A new BMJ study finds that offenders' lack of trust in medical professionals means - many may not seek help when they are experiencing mental distress.
Men who have been incarcerated have significantly higher rates of mental illness and suicide and under-utilise mental health services compared to the general population. Previous research suggests that a positive prior encounter with a health professional may predict the likelihood of seeking help in the future.
Researchers from Exeter undertook a qualitative study, involving face-to-face in-depth interviews with 35 male offenders, a quarter of whom had been identified as at risk of self-harm. Nineteen of the participants were then interviewed after their release.
All were asked whether they had ever been formally diagnosed with a mental health problem and whether or not they felt they had a mental health problem (regardless of diagnosis). Several reported a formal mental health diagnosis, while many said that they personally felt they may have a mental health problem. Of the 35 interviewed, the majority (21) said that they would not consider attending a GP on account of mental health problems. Of those who were followed-up none had contacted a medical professional in the time between release and follow-up interview.

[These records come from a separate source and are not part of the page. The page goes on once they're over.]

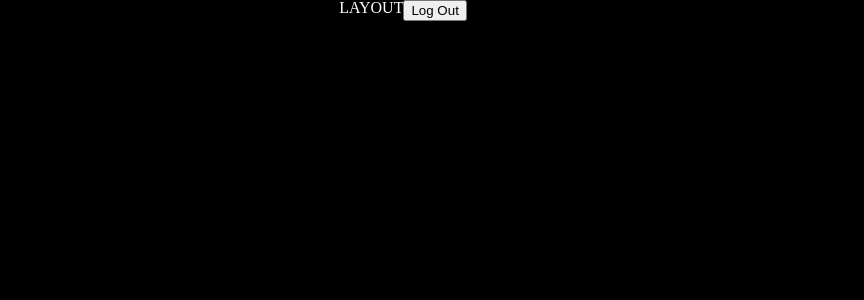
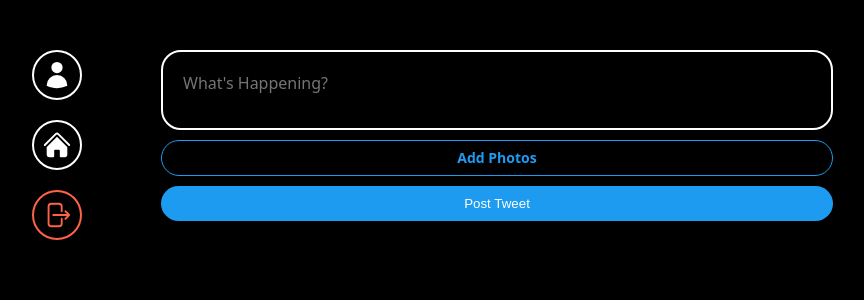
Before and after one commit to LeeDoyun25/nwitterclass, a React (Vite) app: page / in a window 1280 px wide. Shown: the top 300 px of the page, without its empty margins (237-1101 px from the left). Built offline with nearby package versions, Linux system fonts and the light colour scheme; no server answers; sample sign-in values are in the browser's storage.

Commit message:
#4.1 7:38

```diff
--- a/src/components/layout.tsx
+++ b/src/components/layout.tsx
@@ -1,5 +1,68 @@
-import { Outlet } from "react-router-dom";
-
+import { Link, Outlet, useNavigate } from "react-router-dom";
+import styled from "styled-components";
+import { auth } from "../routes/firebase";
+const Wrapper=styled.div`
+display:grid;
+gap: 20px;
+padding: 50px 0px;
+width: 100%;
+max-width: 860px;
+grid-template-columns:1fr 4fr;
+height: 100%;
+`;
+const Menu=styled.div`
+display: flex;
+flex-direction: column;
+align-items: center;
+gap: 20px;
+`;
+const MenuItem=styled.div`
+cursor: pointer;
+display: flex;
+align-items: center;
+justify-content: center;
+border: 2px solid white;
+width: 50px;
+height: 50px;
+border-radius: 50%;
+svg{
+    fill: white;
+    width: 30px;
+}
+&.logout{
+    border-color: tomato;
+    svg{
+        fill: tomato;
+    }
+}
+`;
 export default function Layout(){
-    return <><h2>LAYOUT</h2><Outlet/></>
+    const Navigate=useNavigate();
+    const onLogOutClicked=async ()=>{
+        const check=confirm('Are you sure you want to Log Out?');
+        if(check){
+            await auth.signOut();
+            Navigate('/login');
+        };
+    };
+    return <Wrapper>
+        <Menu>
+            <Link to='/profile'>
+                <MenuItem>
+                    <svg fill="currentColor" viewBox="0 0 24 24" xmlns="http://www.w3.org/2000/svg" aria-hidden="true">
+                    <path clipRule="evenodd" fillRule="evenodd" d="M7.5 6a4.5 4.5 0 1 1 9 0 4.5 4.5 0 0 1-9 0ZM3.751 20.105a8.25 8.25 0 0 1 16.498 0 .75.75 0 0 1-.437.695A18.683 18.683 0 0 1 12 22.5c-2.786 0-5.433-.608-7.812-1.7a.75.75 0 0 1-.437-.695Z" /></svg>          </MenuItem>
+            </Link>
+            <Link to='/'>
+                <MenuItem>
+                    <svg fill="currentColor" viewBox="0 0 24 24" xmlns="http://www.w3.org/2000/svg" aria-hidden="true">
+                    <path d="M11.47 3.841a.75.75 0 0 1 1.06 0l8.69 8.69a.75.75 0 1 0 1.06-1.061l-8.689-8.69a2.25 2.25 0 0 0-3.182 0l-8.69 8.69a.75.75 0 1 0 1.061 1.06l8.69-8.689Z" />
+                    <path d="m12 5.432 8.159 8.159c.03.03.06.058.091.086v6.198c0 1.035-.84 1.875-1.875 1.875H15a.75.75 0 0 1-.75-.75v-4.5a.75.75 0 0 0-.75-.75h-3a.75.75 0 0 0-.75.75V21a.75.75 0 0 1-.75.75H5.625a1.875 1.875 0 0 1-1.875-1.875v-6.198a2.29 2.29 0 0 0 .091-.086L12 5.432Z" /></svg>
+                </MenuItem>
+            </Link>
+            <MenuItem onClick={onLogOutClicked} className="logout">
+                <svg fill="currentColor" viewBox="0 0 24 24" xmlns="http://www.w3.org/2000/svg" aria-hidden="true">
+                <path clipRule="evenodd" fillRule="evenodd" d="M7.5 3.75A1.5 1.5 0 0 0 6 5.25v13.5a1.5 1.5 0 0 0 1.5 1.5h6a1.5 1.5 0 0 0 1.5-1.5V15a.75.75 0 0 1 1.5 0v3.75a3 3 0 0 1-3 3h-6a3 3 0 0 1-3-3V5.25a3 3 0 0 1 3-3h6a3 3 0 0 1 3 3V9A.75.75 0 0 1 15 9V5.25a1.5 1.5 0 0 0-1.5-1.5h-6Zm10.72 4.72a.75.75 0 0 1 1.06 0l3 3a.75.75 0 0 1 0 1.06l-3 3a.75.75 0 1 1-1.06-1.06l1.72-1.72H9a.75.75 0 0 1 0-1.5h10.94l-1.72-1.72a.75.75 0 0 1 0-1.06Z" /></svg></MenuItem>
+        </Menu>
+        <Outlet/>
+    </Wrapper>
 };
--- /dev/null
+++ b/src/components/posttweetform.tsx
@@ -0,0 +1,51 @@
+import styled from "styled-components";
+const Form=styled.form`
+display:flex;
+flex-direction:column;
+gap: 10px;
+`;
+const TextArea=styled.textarea`
+border: 2px solid white;
+padding: 20px;
+border-radius: 20px;
+font-size:16px;
+color: white;
+background-color: black;
+width: 100%;
+resize: none;
+&::placeholder{
+    font-size: 16px;
+    font-family: system-ui, -apple-system, BlinkMacSystemFont, 'Segoe UI', Roboto, Oxygen, Ubuntu, Cantarell, 'Open Sans', 'Helvetica Neue', sans-serif;
+}
+&:focus{
+    outline: none;
+    border-color: #1d9bf0;
+}
+`;
+const AttachFileBtn=styled.label`
+padding: 10px 0px;
+color: #1d9bf0;
+text-align: center;
+border-radius: 20px;
+border: 1px solid #1d9bf0;
+font-size: 14px;
+font-family: system-ui, -apple-system, BlinkMacSystemFont, 'Segoe UI', Roboto, Oxygen, Ubuntu, Cantarell, 'Open Sans', 'Helvetica Neue', sans-serif;
+font-weight: 600;
+cursor: pointer;
+`;
+const AttachFileInput=styled.input`display:none;`;
+const SubmitBtn=styled.input`
+background-color: #1d9bf0;
+color: white;
+border: none;
+padding: 10px 0px;
+border-radius:20px;
+`;
+export default function PostTweetForm(){
+    return <Form>
+        <TextArea placeholder="What's Happening?"/>
+        <AttachFileBtn htmlFor="file">Add Photos</AttachFileBtn>
+        <AttachFileInput id="file" type="file" accept="image/"/>
+        <SubmitBtn type="submit" value='Post Tweet'/>
+    </Form>
+};
--- a/src/routes/firebase.ts
+++ b/src/routes/firebase.ts
@@ -1,5 +1,5 @@
 import { initializeApp } from "firebase/app";
-import {getAuth} from 'firebase/auth'
+import { getAuth } from 'firebase/auth'
 const firebaseConfig = {
   apiKey: "AIzaSyBzaQZsVd3F7vcs6RA4uiEmcvHbJb1z9mg",
   authDomain: "nwitterclass.firebaseapp.com",
--- a/src/routes/home.tsx
+++ b/src/routes/home.tsx
@@ -1,8 +1,6 @@
-import { auth } from "./firebase";
-
+import styled from "styled-components";
+import PostTweetForm from "../components/posttweetform";
+const Wrapper=styled.div``;
 export default function Home(){
-    const logOut=()=>{
-        auth.signOut();
-    };
-    return <h1><button onClick={logOut}>Log Out</button></h1>;
+    return <Wrapper><PostTweetForm/></Wrapper>;
 };
```
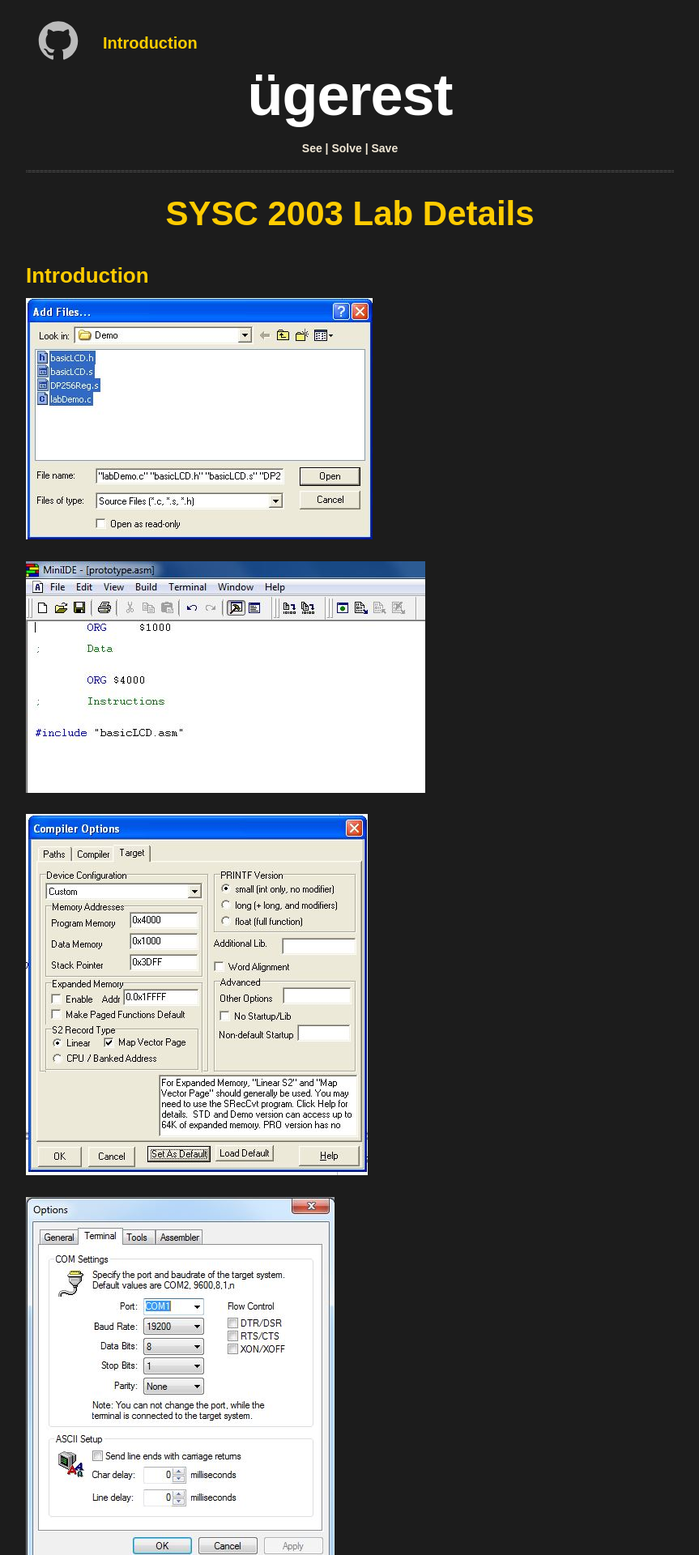
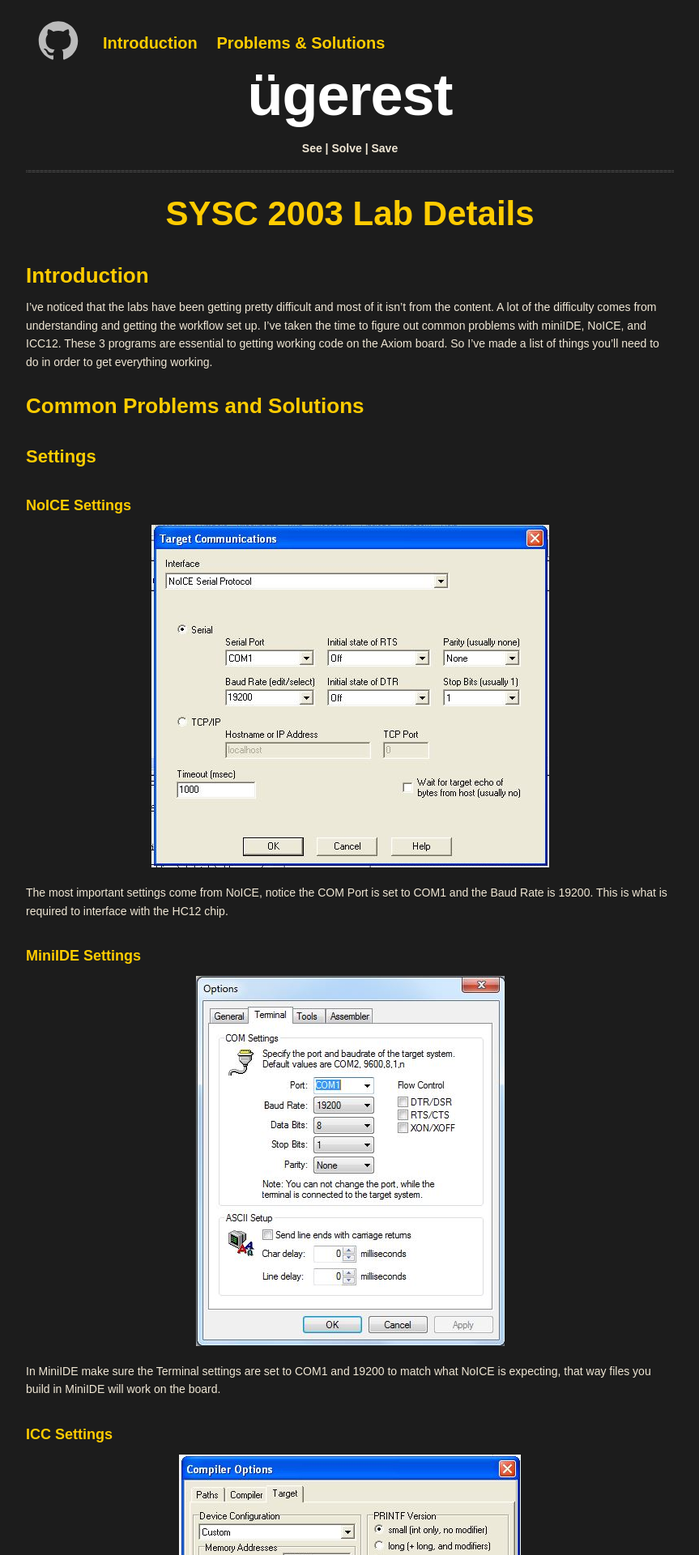
Before and after one commit to DerekStride/DerekStride.github.io, a Jekyll site: the page built from _posts/2015-02-26-SYSC2003.md, in a window 1280 px wide. Shown: the top 1920 px of the page at 81% size, without its empty margins (208-1071 px from the left). Built offline with Jekyll 4.4.1, drawn with Linux system fonts in a browser that asks for light colours; some of the changed text lies outside the part shown.

Commit message:
Updated the SYSC2003 page

```diff
--- a/_posts/2015-02-26-SYSC2003.md
+++ b/_posts/2015-02-26-SYSC2003.md
@@ -6,22 +6,56 @@ folder: sysc2003
 menu:
 - header: Introduction
   url:    introduction
+- header: Problems & Solutions
+- url:    common-problems-and-solutions
 ---
 
 ### Introduction
 
+I've noticed that the labs have been getting pretty difficult and most of it isn't from the content. A lot of the difficulty comes from understanding and getting the workflow set up. I've taken the time to figure out common problems with miniIDE, NoICE, and ICC12. These 3 programs are essential to getting working code on the Axiom board. So I've made a list of things you'll need to do in order to get everything working.
 
+### Common Problems and Solutions
+
+#### Settings
+
+##### NoICE Settings
+
+![NoICE settings in Target Communications](/assets/projects/{{ page.folder }}/NoICETargetCommunication.jpg)
+
+The most important settings come from NoICE, notice the COM Port is set to COM1 and the Baud Rate is 19200. This is what is required to interface with the HC12 chip.
+
+##### MiniIDE Settings
+
+![MiniIDE Settings](/assets/projects/{{ page.folder }}/miniIDEsetting.jpg)
+
+In MiniIDE make sure the Terminal settings are set to COM1 and 19200 to match  what NoICE is expecting, that way files you build in MiniIDE will work on the board.
+
+##### ICC Settings
+
+![ICC Compiler Settings](/assets/projects/{{ page.folder }}/ICCsettings.jpg)
+
+The ICC Compiler also needs special settings (under the project menu), you want custom device settings, set the PC to **0x4000**, the Data Memory to **0x1000**, and the stack pointer to **0x3DFF**. Make sure all other settings are the same too. Under the compiler tab make sure the output is **Motorola S19** (with source debugging for better debugging info).
+
+#### MiniIDE Layout
+
+![Assembly Files](/assets/projects/{{ page.folder }}/asmFiles.jpg)
+
+For the assembly files you write in MiniIDE, in order to include a file you'll need to put it at the end. The reason is you'll need the code *after* the `ORG $4000`.
+
+#### ICC12 Compiler
 
 ![Make sure to addFiles](/assets/projects/{{ page.folder }}/addFiles.jpg)
 
-![Assembly Files](/assets/projects/{{ page.folder }}/asmFiles.jpg)
+For the ICC12 Compiler you'll need to create a new project where the entire path (`M:\SYSC2003\Labs\LabxProj.prj`) has no spaces **(NONE, 0, NO)**. THEN, you'll need to add ALL files you'll need to the project. Including new ones you create as you go.
 
-![ICC Compiler Settings](/assets/projects/{{ page.folder }}/ICCsettings.jpg)
+NOTE: Forgetting to add newly created files is a common mistake I make often.
 
-![MiniIDE Settings](/assets/projects/{{ page.folder }}/miniIDEsetting.jpg)
+#### NoICE
 
 ![NoICE Loading File](/assets/projects/{{ page.folder }}/NoICEload.jpg)
 
+Make sure you're loading HEX files otherwise the .S19 files won't appear.
+
 ![Setting PC in NoICE](/assets/projects/{{ page.folder }}/NoICEPC.jpg)
 
-![NoICE settings in Target Communications](/assets/projects/{{ page.folder }}/NoICETargetCommunication.jpg)
+Make sure to set the PC to 4000. Also it's important to close NoICE and then flick the board off/on again before opening NoICE and reloading files to make sure it works properly. ALWAYS close NoICE and flick power.
--- a/assets/css/2-base/_base.sass
+++ b/assets/css/2-base/_base.sass
@@ -49,6 +49,7 @@ em
 
 strong
   font-weight: bold
+  color:  $accent-color
 
 hr
   border: 0
@@ -92,7 +93,6 @@ li
   list-style-image: url("/assets/images/bullet.png")
 
 table
-  background: black
   margin: 0 auto
 
   border-collapse: collapse
@@ -106,6 +106,9 @@ table
     padding: 3px
     border: 1px solid white
 
+img
+  display: block
+  margin: 0 auto
 
 
 // Basic Styles
--- a/assets/css/syntax.css
+++ b/assets/css/syntax.css
@@ -1,4 +1,4 @@
-.highlight  { background: #000; }
+.highlight  { background: #000; padding-left: 10px; }
 .highlight .c { color: #999988; font-style: italic } /* Comment */
 .highlight .err { color: #a61717; background-color: #e3d2d2 } /* Error */
 .highlight .k { font-weight: bold } /* Keyword */
```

The researchers found that three factors that appeared to influence whether or not the participants would seek medical help. These were a chaotic upbringing, a fear of diagnosis and distrust of the system. Overall, lack of trust emerged as the most prominent factor. Many of the participants did not feel that health professionals genuinely cared about them or had the ability to help with mental health problems. Others were reluctant to seek helped because they feared a formal diagnosis of mental illness. Some of these individuals feared the stigma that such a diagnosis would bring, while others feared that a diagnosis would mean having to confront the problem.
The authors point out that most health professionals are not trained to manage those who have been involved in the criminal justice system and recommend that training be developed for medical staff.
They conclude, "like most people, the participants...wanted to feel listened to...and treated as individuals by their GPs - By ensuring that a positive precedent is set - GPs may be able to encourage future help-seeking."